# YOUR ASSIGNMENT
Word for word, reproduce the records, keeping none of the pictures.

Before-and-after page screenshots
_ _ _ _
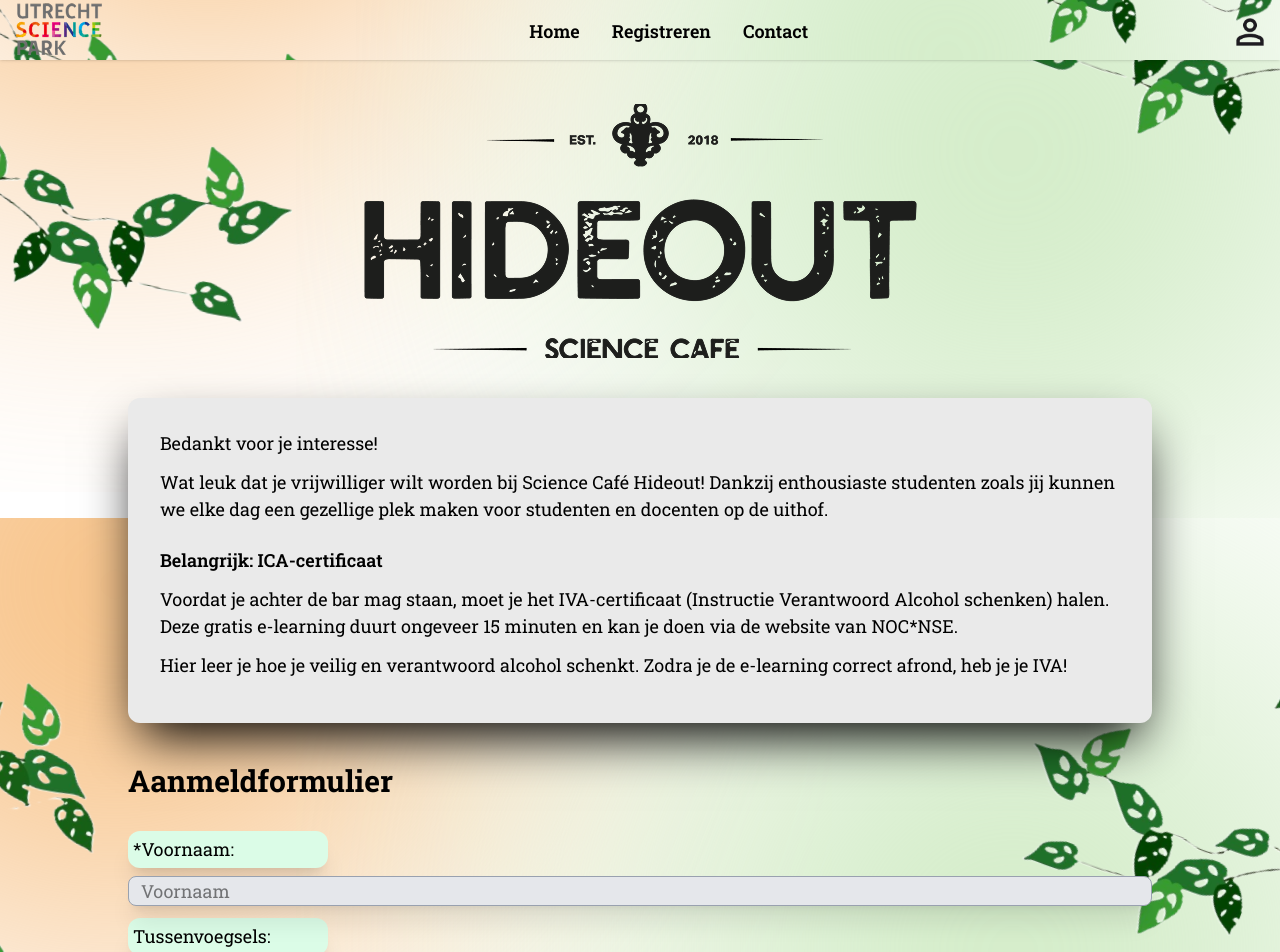
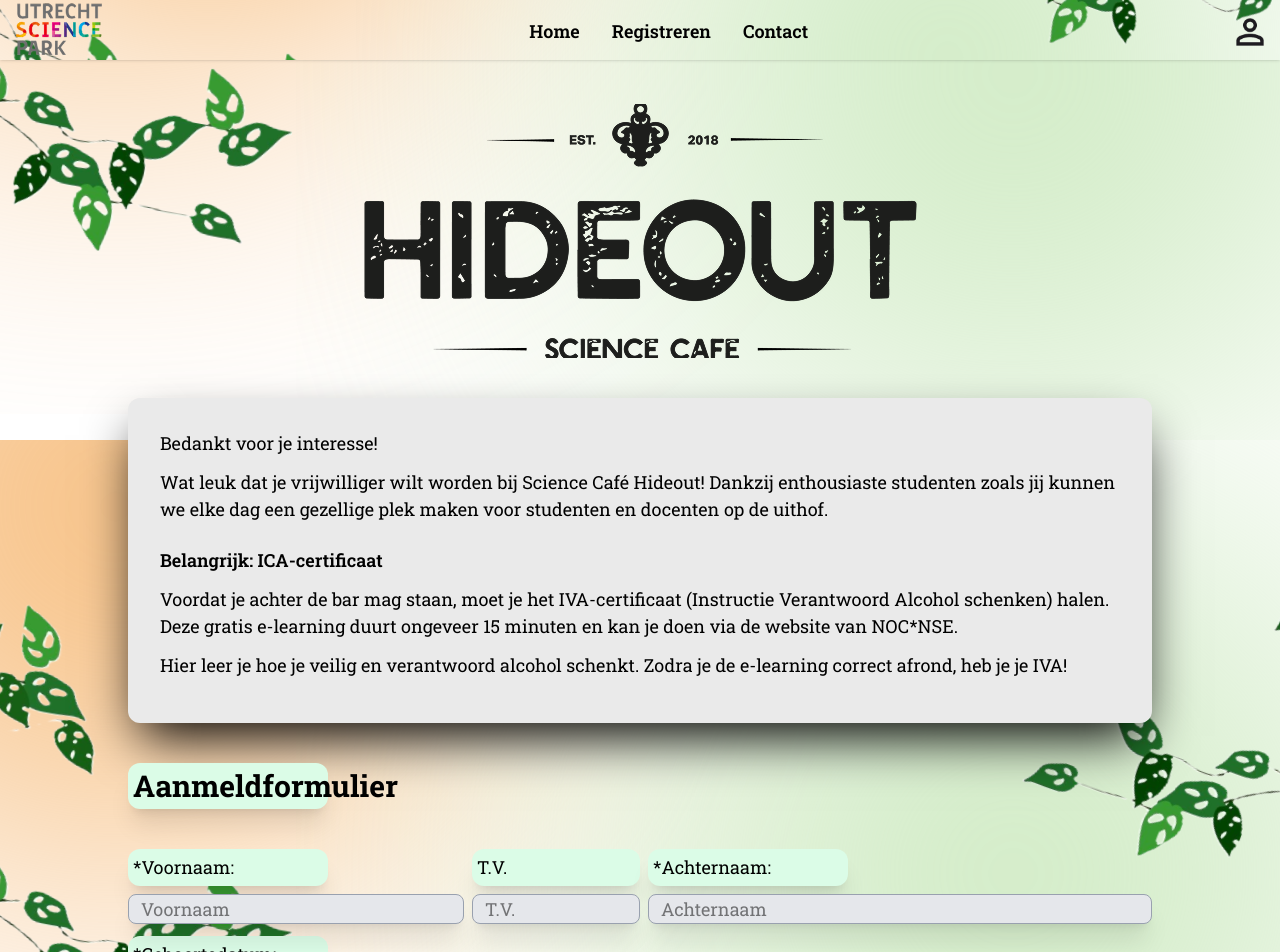
Before and after one commit to sempruijs/pluisie, a SvelteKit app in the folder frontend/: page /register in a window 1280 px wide. Shown: the top 952 px of the page. Built offline with nearby package versions, Linux system fonts and the light colour scheme.

Commit message:
add calendar routing

```diff
--- a/frontend/src/lib/components/Profilepage.svelte
+++ b/frontend/src/lib/components/Profilepage.svelte
@@ -69,7 +69,7 @@
         </div>
         <Button
         color="red"
-        className="mt-3"
+        class="mt-3"
         on:click={logout}>Log out</Button>
     </div>
 </div>
--- a/frontend/src/routes/register/+page.svelte
+++ b/frontend/src/routes/register/+page.svelte
@@ -86,11 +86,11 @@
             </p>
         </div>
         <div>
-            <h1 class="font-bold text-3xl">Aanmeldformulier</h1>
+            <h1 class="font-bold text-3xl textcontrast">Aanmeldformulier</h1>
         </div>
         <div class="py-8 sha">
-            <div>
-            <div class="form-control">
+            <div class="flex gap-2 w-full">
+                <div class="form-control w-2/6">
                     <h3 class="form-label textcontrast">Voornaam:</h3>
                     <input type="text" required
                         placeholder="Voornaam"
@@ -98,13 +98,17 @@
                         bind:value={voornaam}
                     />
                 </div>
-                    <h3 class="textcontrast">Tussenvoegsels:</h3>
+
+                <div class="form-control w-1/6">
+                    <h3 class="form-label textcontrast">T.V.</h3>
                     <input type="text"
-                    placeholder="Tussenvoegsels"
+                        placeholder="T.V."
                         class="w-full h-7.5 bg-gray-200 shadow-xl border px-3 border-gray-400 rounded-lg outline-none selecttext mb-3"
                         bind:value={tussenvoegsels}
                     />
-            <div class="form-control">
+                </div>
+
+                <div class="form-control w-3/6">
                     <h3 class="form-label textcontrast">Achternaam:</h3>
                     <input type="text" required
                         placeholder="Achternaam"
@@ -113,6 +117,7 @@
                     />
                 </div>
             </div>
+
             <div class="form-control">
                 <h3 class="form-label textcontrast">Geboortedatum:</h3>
         <input type="text" required
@@ -127,7 +132,7 @@
                 <h3 class="form-label textcontrast">Persoonlijke e-mail:</h3>
         <input type="text" required
                 placeholder="Persoonlijke e-mail"
-                class="w-100 h-7.5 bg-gray-200 shadow-xl border px-3 border-gray-400 rounded-lg outline-none selecttext mb-3"
+                class="h-7.5 bg-gray-200 shadow-xl border px-3 border-gray-400 rounded-lg outline-none selecttext mb-3"
                 bind:value={email}
                 />
         </div>
--- a/frontend/src/routes/selectcafe/+page.svelte
+++ b/frontend/src/routes/selectcafe/+page.svelte
@@ -34,7 +34,7 @@
 
             setTimeout(()=> {
                 showPopup = false;
-                window.location.href = "/profile/cafes-status"
+                window.location.href = "/selectcafe/calendar"
             }, 3250);
         }
 
```
Lines whose indentation alone changed are shown as unchanged.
_ _ _ _
# RESULT OF THIS TASK
Before and after one commit to sempruijs/pluisie, a SvelteKit app in the folder frontend/: page /register in a window 1280 px wide. Shown: the top 952 px of the page. Built offline with nearby package versions, Linux system fonts and the light colour scheme.

Commit message:
add calendar routing

```diff
--- a/frontend/src/lib/components/Profilepage.svelte
+++ b/frontend/src/lib/components/Profilepage.svelte
@@ -69,7 +69,7 @@
         </div>
         <Button
         color="red"
-        className="mt-3"
+        class="mt-3"
         on:click={logout}>Log out</Button>
     </div>
 </div>
--- a/frontend/src/routes/register/+page.svelte
+++ b/frontend/src/routes/register/+page.svelte
@@ -86,11 +86,11 @@
             </p>
         </div>
         <div>
-            <h1 class="font-bold text-3xl">Aanmeldformulier</h1>
+            <h1 class="font-bold text-3xl textcontrast">Aanmeldformulier</h1>
         </div>
         <div class="py-8 sha">
-            <div>
-            <div class="form-control">
+            <div class="flex gap-2 w-full">
+                <div class="form-control w-2/6">
                     <h3 class="form-label textcontrast">Voornaam:</h3>
                     <input type="text" required
                         placeholder="Voornaam"
@@ -98,13 +98,17 @@
                         bind:value={voornaam}
                     />
                 </div>
-                    <h3 class="textcontrast">Tussenvoegsels:</h3>
+
+                <div class="form-control w-1/6">
+                    <h3 class="form-label textcontrast">T.V.</h3>
                     <input type="text"
-                    placeholder="Tussenvoegsels"
+                        placeholder="T.V."
                         class="w-full h-7.5 bg-gray-200 shadow-xl border px-3 border-gray-400 rounded-lg outline-none selecttext mb-3"
                         bind:value={tussenvoegsels}
                     />
-            <div class="form-control">
+                </div>
+
+                <div class="form-control w-3/6">
                     <h3 class="form-label textcontrast">Achternaam:</h3>
                     <input type="text" required
                         placeholder="Achternaam"
@@ -113,6 +117,7 @@
                     />
                 </div>
             </div>
+
             <div class="form-control">
                 <h3 class="form-label textcontrast">Geboortedatum:</h3>
         <input type="text" required
@@ -127,7 +132,7 @@
                 <h3 class="form-label textcontrast">Persoonlijke e-mail:</h3>
         <input type="text" required
                 placeholder="Persoonlijke e-mail"
-                class="w-100 h-7.5 bg-gray-200 shadow-xl border px-3 border-gray-400 rounded-lg outline-none selecttext mb-3"
+                class="h-7.5 bg-gray-200 shadow-xl border px-3 border-gray-400 rounded-lg outline-none selecttext mb-3"
                 bind:value={email}
                 />
         </div>
--- a/frontend/src/routes/selectcafe/+page.svelte
+++ b/frontend/src/routes/selectcafe/+page.svelte
@@ -34,7 +34,7 @@
 
             setTimeout(()=> {
                 showPopup = false;
-                window.location.href = "/profile/cafes-status"
+                window.location.href = "/selectcafe/calendar"
             }, 3250);
         }
 
```
Lines whose indentation alone changed are shown as unchanged.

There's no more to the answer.